Jordan and Israel sign a declaration to rehabilitate the Jordan River and the Dead Sea

Jordan and Israel sign a declaration to rehabilitate the Jordan River and the Dead Sea

Nov 17, 2022 at 04:01
Nov 17, 2022 at 04:01

Jordan and Israel signed a declaration of intent on Thursday to rehabilitate and improve the water system of the Jordan River and the Dead Sea, in Jordan, the second country with the most water scarcity in the world, official sources reported.

The signing of this declaration of intent was made on the sidelines of the COP27 climate summit, which is being held in the Egyptian city of Sharm el Sheikh, by the Jordanian Minister of Water and Irrigation, Mohamed al Nayar, and the Israeli Minister of Environmental Protection.
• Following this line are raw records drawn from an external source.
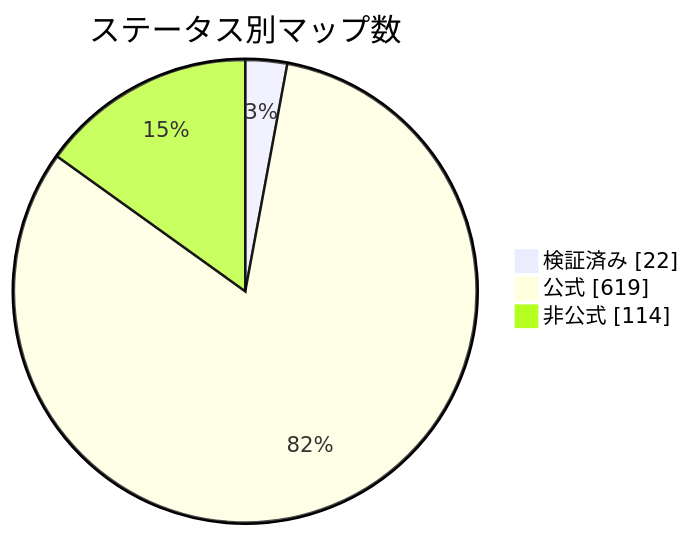
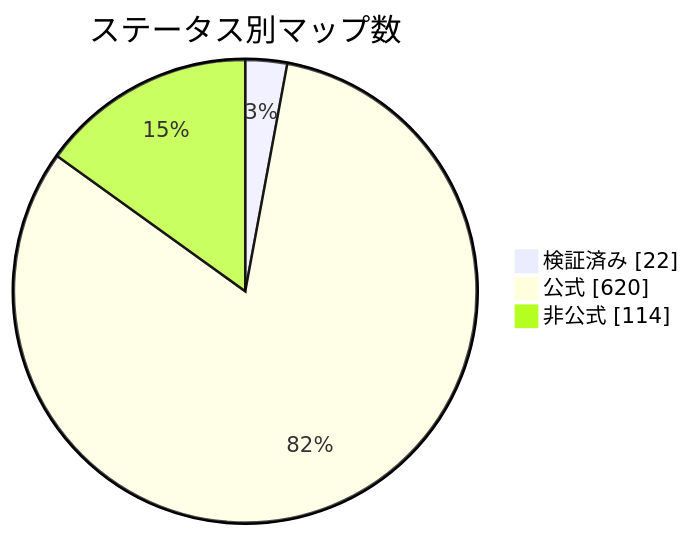
Before and after one commit to nobrega8/mbmap-library: the diagram in docs/readme/README_JP.md, drawn with Mermaid. The commit also changed 6 other files, not shown here.

````diff
--- a/docs/readme/README_JP.md
+++ b/docs/readme/README_JP.md
@@ -54,7 +54,7 @@
 ```mermaid
 pie showData
     title ステータス別マップ数
     "検証済み" : 22
-    "公式" : 619
+    "公式" : 620
     "非公式" : 114
 ```
````
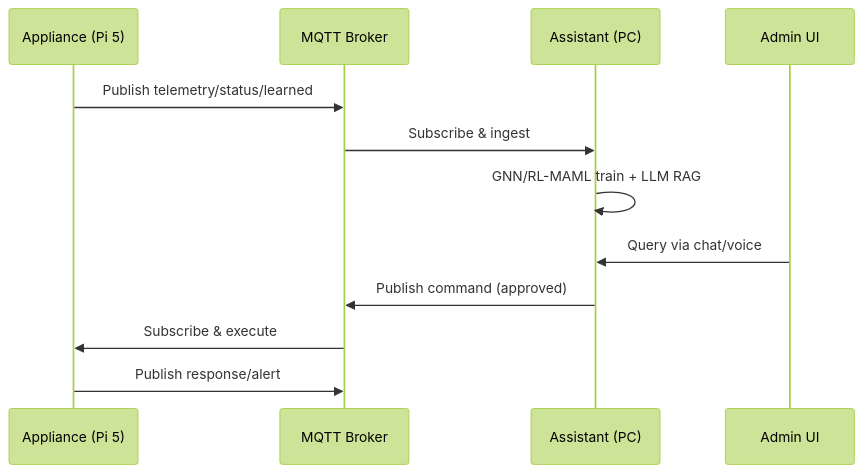
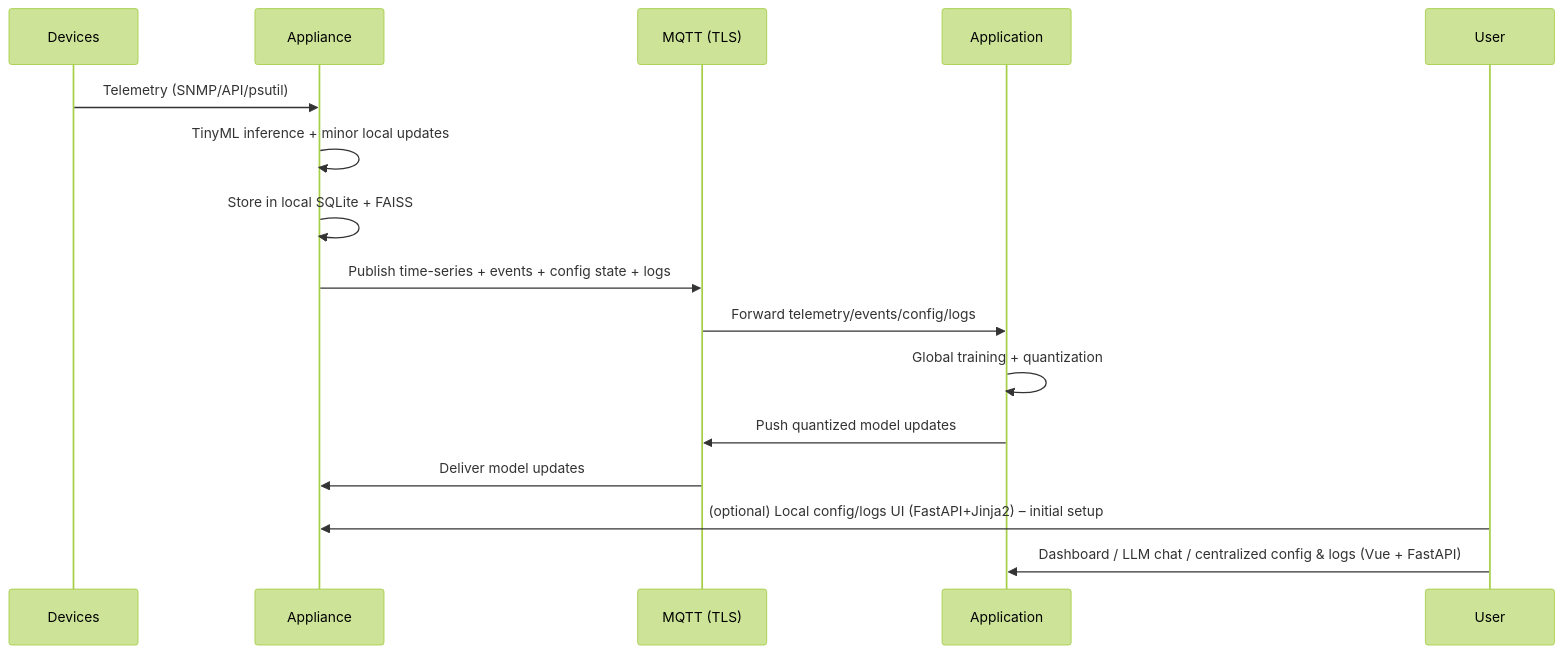
Before and after one commit to saviornt/Network-Chan: the diagram in docs/architecture.md, drawn with Mermaid (forest theme). The commit also changed other lines of this file and 35 other files, not shown here.

````diff
--- a/docs/architecture.md
+++ b/docs/architecture.md
@@ -71,15 +98,19 @@
 ```mermaid
 sequenceDiagram
-    participant Pi as Appliance (Pi 5)
-    participant Broker as MQTT Broker
-    participant PC as Assistant (PC)
-    participant User as Admin UI
+    participant Devices
+    participant Appliance
+    participant Broker as MQTT (TLS)
+    participant Application
+    participant User
 
-    Pi->>Broker: Publish telemetry/status/learned
-    Broker->>PC: Subscribe & ingest
-    PC->>PC: GNN/RL-MAML train + LLM RAG
-    User->>PC: Query via chat/voice
-    PC->>Broker: Publish command (approved)
-    Broker->>Pi: Subscribe & execute
-    Pi->>Broker: Publish response/alert
+    Devices->>Appliance: Telemetry (SNMP/API/psutil)
+    Appliance->>Appliance: TinyML inference + minor local updates
+    Appliance->>Appliance: Store in local SQLite + FAISS
+    Appliance->>Broker: Publish time-series + events + config state + logs
+    Broker->>Application: Forward telemetry/events/config/logs
+    Application->>Application: Global training + quantization
+    Application->>Broker: Push quantized model updates
+    Broker->>Appliance: Deliver model updates
+    User->>Appliance: (optional) Local config/logs UI (FastAPI+Jinja2) – initial setup
+    User->>Application: Dashboard / LLM chat / centralized config & logs (Vue + FastAPI)
 ```
````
Tamar Zandberg.

The signing of the declaration of intent was produced with “the objective of seeking the rehabilitation of the Jordan River, whose flow has decreased to 7%, causing a drop in the level of the Dead Sea by almost one meter per year,” according to the ministry’s statement. jordanian

This issue has led Jordan to “mobilize the support of the international community to save the Dead Sea, which represents a common heritage of humanity,” the note notes.

In addition to water resources, the statement of intent also addresses “rehabilitating the environment” of the Jordan River and the Dead Sea, as well as “creating job opportunities that reflect improved quality of life and providing more water to residents in both banks of the Jordan River, including the Palestinians.

Under the 1994 peace treaty between the two countries, Israel agreed to supply Jordan with 50 million cubic meters of water flowing from Lake Tiberias into the Jordan River.

However, in 2021, the Jordanian government was forced to buy additional amounts of Israeli water due to the scarcity that the country is experiencing, whose water needs were estimated at 109 million cubic meters in 2019, due to the marked drop in rainfall. .

According to the UN, Jordan is the second most water-scarce country in the world, and its annual renewable water resources are less than 100 cubic meters per person.

Melissa Galbraith
Melissa Galbraith is the World News reporter for Globe Live Media. She covers all the major events happening around the World. From Europe to Americas, from Asia to Antarctica, Melissa covers it all. Never miss another Major World Event by bookmarking her author page right here.